In the early 1900s, Puerto Rican trombonist Juan Tizol became a jazz pioneer, co-authoring such classic pieces as Caravan and Perdido with the legendary Duke Ellington. As jazz traveled from New Orleans to Chicago to New York, it continually evolved, influencing and being influenced along the way. In New York, the mambo orchestras of Tito Puente and Tito Rodríguez influenced the jazz musicians living and playing in the city. In the 1960s, Latin music and Puerto Rican musicians -- Ray Barreto, Willie Bobo, the brothers Charlie and Eddie Palmieri, among others – incorporated jazz into their own repertoires. These pioneers began a fusion of the syncopated rhythms of jazz with the Afro-Latin rhythms of the Caribbean that continues to this day.
Recent generations of Puerto Rican musicians have become internationally known in the world of Latin jazz. Saxophonist David Sánchez, trombonist William Cepeda, percussionist Giovanni Hidalgo, and flutists Dave Valentin and Néstor Torres have blended their Puerto Rican roots with jazz styles to produce unique and highly successful interpretations of Latin jazz. Most of these artists have several CDs to their credit, and their distinctive sounds can be found in virtually every music store on the Island.

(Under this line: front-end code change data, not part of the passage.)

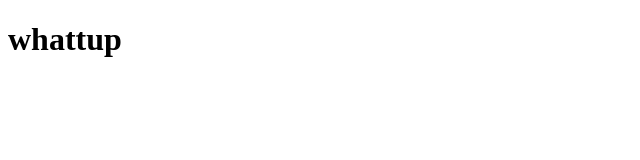
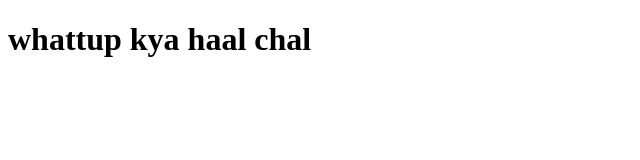
Before and after one commit to bansalparth/Coursera_webdev, a plain HTML site: page week2assignment/assignment.html in a window 1280 px wide. Shown: the whole page, without its empty margins (0-640 px from the left). Drawn offline with Linux system fonts and the light colour scheme.

Commit message:
folder name changed

```diff
--- a/site/assignment.html
+++ b/week2assignment/assignment.html
@@ -4,6 +4,6 @@
 	<title>Hello Coursera!</title>
 </head>
 <body>
-<h1>whattup</h1>
+<h1>whattup kya haal chal </h1>
 </body>
 </html>
```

They and many other musicians have been showcased at the annual Puerto Rico Heineken JazzFest, being held this year from June 1-4 at the comfortable, open-air Tito Puente Amphitheater in the Hato Rey district of San Juan. Begun in 1991 as a free event in Old San Juan, the Puerto Rico Heineken JazzFest has grown to become the premier jazz festival in the Caribbean. Some 15,000 aficionas attend four evenings of concerts that feature a lively international mix of traditional straight-up, Afro-Caribbean, and eclectic jazz. Each festival highlights an honoree: these have included Paquito D’Rivera, Tito Puente, Ray Barreto and Gal Costa. Performers have ranged from the traditional Diane Schuur to the Afro-Cuban Humberto Ramírez to the eclectic Spyro Gyra. Professors and students from Boston’s Berklee College of Music perform and give workshops for up-and-coming local talent, and funds from sales of Puerto Rico Heineken JazzFest CDs go towards scholarships for deserving students.
If you can’t be here for the JazzFest, don’t worry: live jazz adds to the Island’s rich musical mix just about every week of the year, from clubs in Old San Juan to elegant hotel lobbies to starlit parks. For all jazz all the time, it’s the relaxed setting of Carli Café Concierto in Old San Juan. Carli Muñoz, a famous pianist and the venue’s proprietor, was first bitten by the jazz bug in the early ‘60s. Aside from a few detours with the Beach Boys (an 11-year stint) and his rock group “The Living End,” Carli’s number-one passion has always been jazz, and he has worked with such celebrated artists as George Benson and Les McCann. Open for more than seven years, Carli Café Concierto offers a savory international menu to go with the jazz.
For more current offerings, check the local newspapers or your hotel’s concierge.